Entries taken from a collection
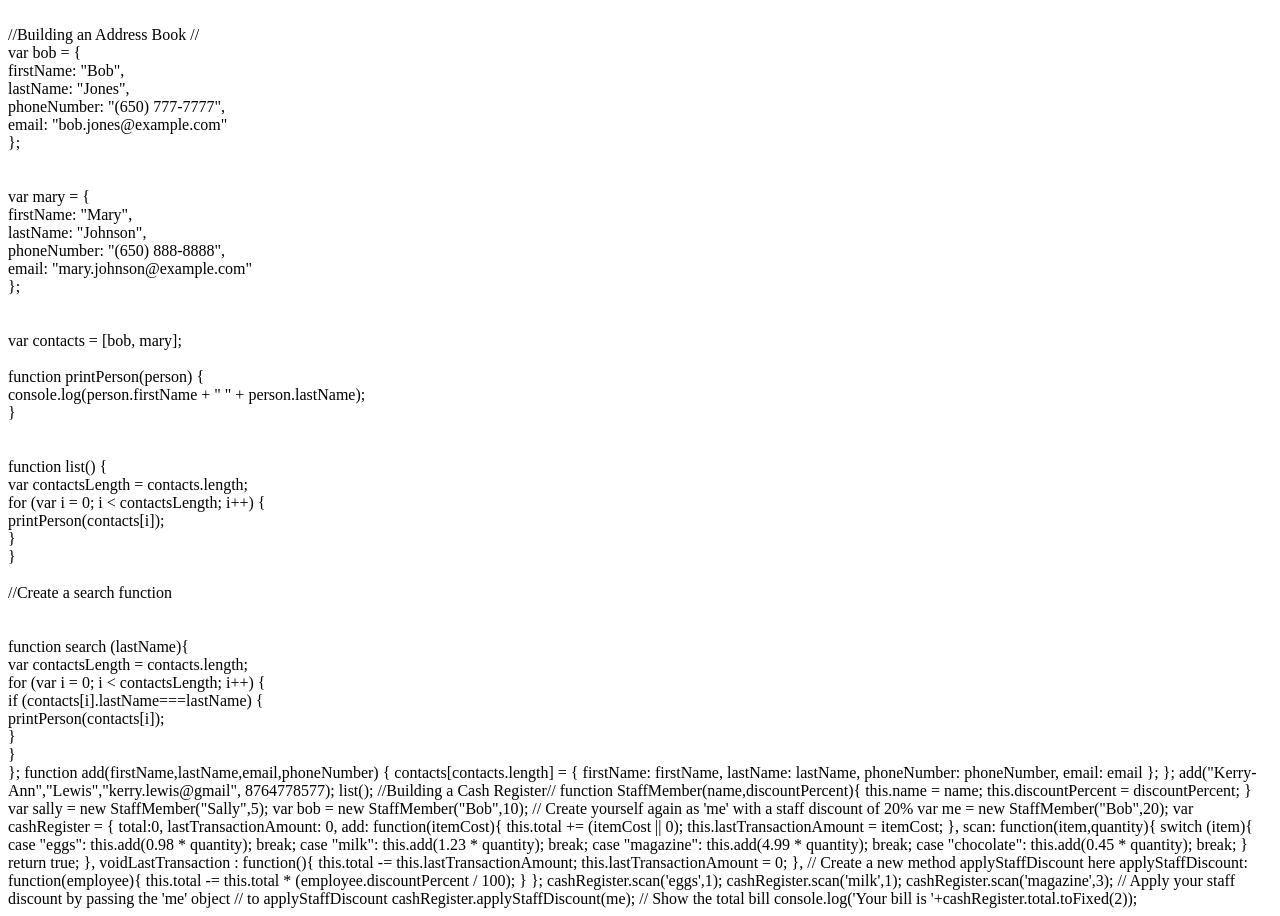
Repository: kernicole/info2180project1
Page: script.html
The author's editor kept a record of every edit. The page is drawn from the files as they stood at one moment, then again after the next edit.
The browser window is 1280 px wide. The pictures show the whole page.

Above is the page before.

### script.html
<html>
<title> Script Source Code </title>
<body>
<br/>//Building an Address Book //
<br/>var bob = {
<br/>    firstName: "Bob",
<br/>    lastName: "Jones",
<br/>    phoneNumber: "(650) 777-7777",
<br/>    email: "bob.jones@example.com"
<br/>};
<br/>
<br/>
<br/>var mary = {
<br/>    firstName: "Mary",
<br/>    lastName: "Johnson",
<br/>    phoneNumber: "(650) 888-8888",
<br/>    email: "mary.johnson@example.com"
<br/>};
<br/>
<br/>
<br/>var contacts = [bob, mary];
<br/>
<br/>function printPerson(person) {
<br/>    console.log(person.firstName + " " + person.lastName);
<br/>}
<br/>
<br/>
<br/>function list() {
<br/>	var contactsLength = contacts.length;
<br/>	for (var i = 0; i < contactsLength; i++) {
<br/>		printPerson(contacts[i]);
<br/>	}
<br/>}
<br/>
<br/>//Create a search function
<br/>
<br/>
<br/>function search (lastName){
<br/>   var contactsLength = contacts.length;
<br/>	for (var i = 0; i < contactsLength; i++) {
<br/>	    if (contacts[i].lastName===lastName) {
<br/>	        printPerson(contacts[i]);
<br/>	    }
<br/>	}
<br/>};





function add(firstName,lastName,email,phoneNumber)
{
    contacts[contacts.length] = {
    firstName: firstName,
    lastName: lastName,
    phoneNumber: phoneNumber,
    email: email
};




};


add("Kerry-Ann","Lewis","kerry.lewis@gmail", 8764778577);

list();






//Building a Cash Register//



function StaffMember(name,discountPercent){
    this.name = name;
    this.discountPercent = discountPercent;
}

var sally = new StaffMember("Sally",5);
var bob = new StaffMember("Bob",10);

// Create yourself again as 'me' with a staff discount of 20%
var me = new StaffMember("Bob",20);

var cashRegister = {
    total:0,
    lastTransactionAmount: 0,
    add: function(itemCost){
        this.total += (itemCost || 0);
        this.lastTransactionAmount = itemCost;
    },
    scan: function(item,quantity){
        switch (item){
        case "eggs": this.add(0.98 * quantity); break;
        case "milk": this.add(1.23 * quantity); break;
        case "magazine": this.add(4.99 * quantity); break;
        case "chocolate": this.add(0.45 * quantity); break;
        }
        return true;
    },
    voidLastTransaction : function(){
        this.total -= this.lastTransactionAmount;
        this.lastTransactionAmount = 0;
    },
    // Create a new method applyStaffDiscount here
    applyStaffDiscount: function(employee){
        this.total -= this.total * (employee.discountPercent / 100);
    }

};

cashRegister.scan('eggs',1);
cashRegister.scan('milk',1);
cashRegister.scan('magazine',3);
// Apply your staff discount by passing the 'me' object
// to applyStaffDiscount
cashRegister.applyStaffDiscount(me);

// Show the total bill
console.log('Your bill is '+cashRegister.total.toFixed(2));
</body>
</html>

After the next edit:
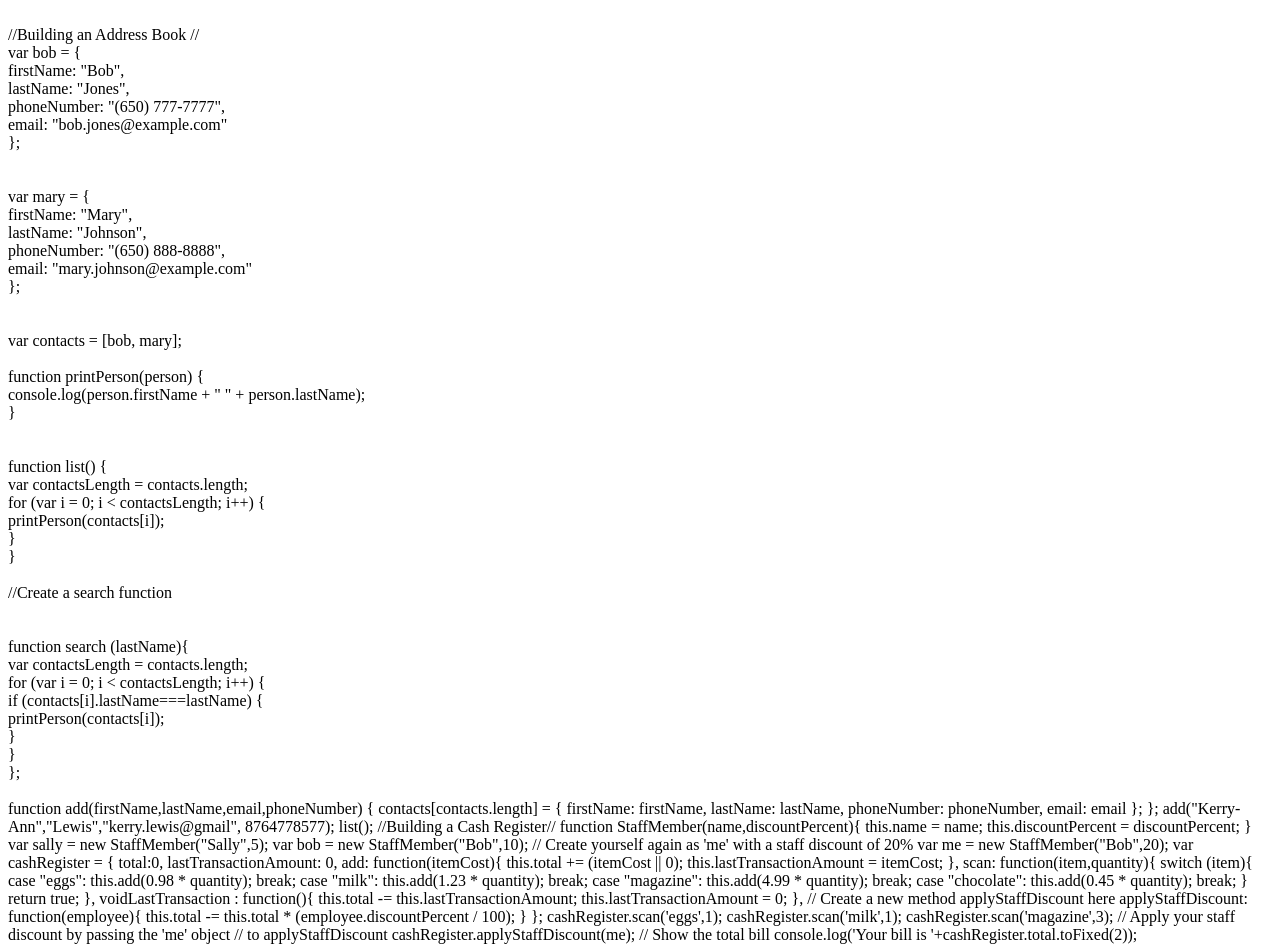
The edit:
--- a/script.html
+++ b/script.html
@@ -46,7 +46,8 @@
 
 
 
-
+<br/>
+<br/>
 
 function add(firstName,lastName,email,phoneNumber)
 {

◆ **TASK BRIEF**
What is needed is the exact run of lines from the start of the data through the line with "The author's editor", both ends included, minus the pictures.

◆ **TASK RESPONSE**
Repository: kernicole/info2180project1
Page: script.html
The author's editor kept a record of every edit. The page is drawn from the files as they stood at one moment, then again after the next edit.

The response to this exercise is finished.